### Problem details
Reproduce every entry word for word. Drop all pictures from the copy.

### Excerpted records
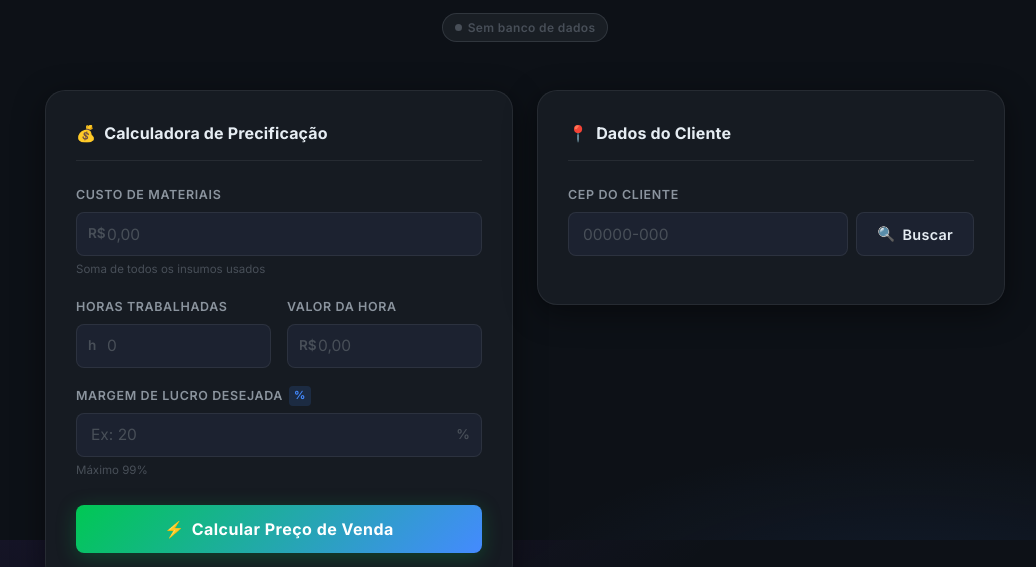
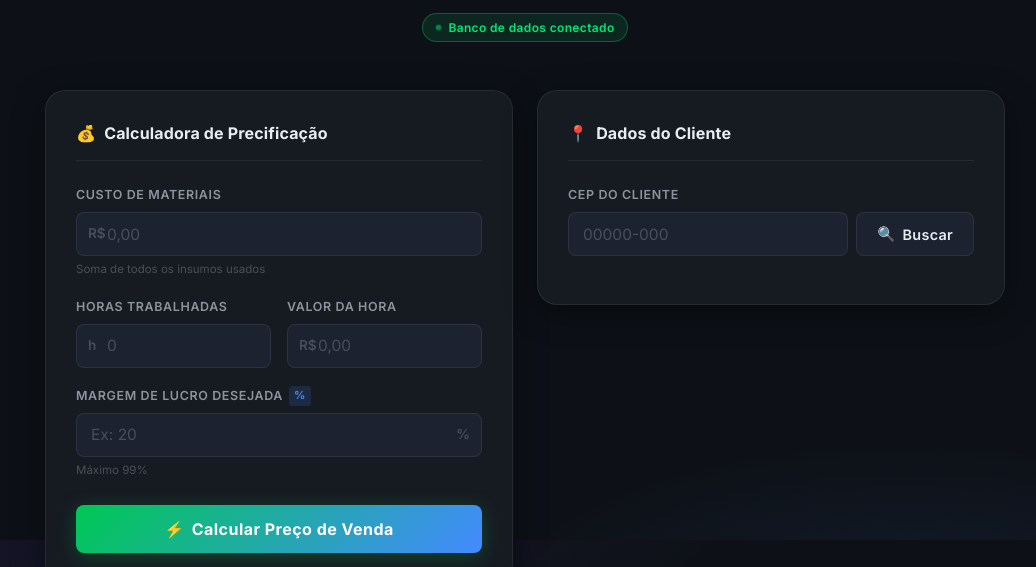
Before and after one commit to guigas2407/entrega_inicial_bootcamp, a website: page index.html in a window 1280 px wide. Shown: the part 260-827 px from the top of the page, without its empty margins (115-1151 px from the left). Drawn offline with nearby package versions, Linux system fonts and the light colour scheme.

Commit message:
Replace Supabase script with Firebase scripts

```diff
--- a/index.html
+++ b/index.html
@@ -176,7 +176,8 @@
 
     </div>
 
-    <script src="https://cdn.jsdelivr.net/npm/@supabase/supabase-js@2"></script>
+    <script src="https://www.gstatic.com/firebasejs/8.10.1/firebase-app.js"></script>
+    <script src="https://www.gstatic.com/firebasejs/8.10.1/firebase-firestore.js"></script>
     <script src="script.js"></script>
 </body>
 
```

### Your response
Before and after one commit to guigas2407/entrega_inicial_bootcamp, a website: page index.html in a window 1280 px wide. Shown: the part 260-827 px from the top of the page, without its empty margins (115-1151 px from the left). Drawn offline with nearby package versions, Linux system fonts and the light colour scheme.

Commit message:
Replace Supabase script with Firebase scripts

```diff
--- a/index.html
+++ b/index.html
@@ -176,7 +176,8 @@
 
     </div>
 
-    <script src="https://cdn.jsdelivr.net/npm/@supabase/supabase-js@2"></script>
+    <script src="https://www.gstatic.com/firebasejs/8.10.1/firebase-app.js"></script>
+    <script src="https://www.gstatic.com/firebasejs/8.10.1/firebase-firestore.js"></script>
     <script src="script.js"></script>
 </body>
 
```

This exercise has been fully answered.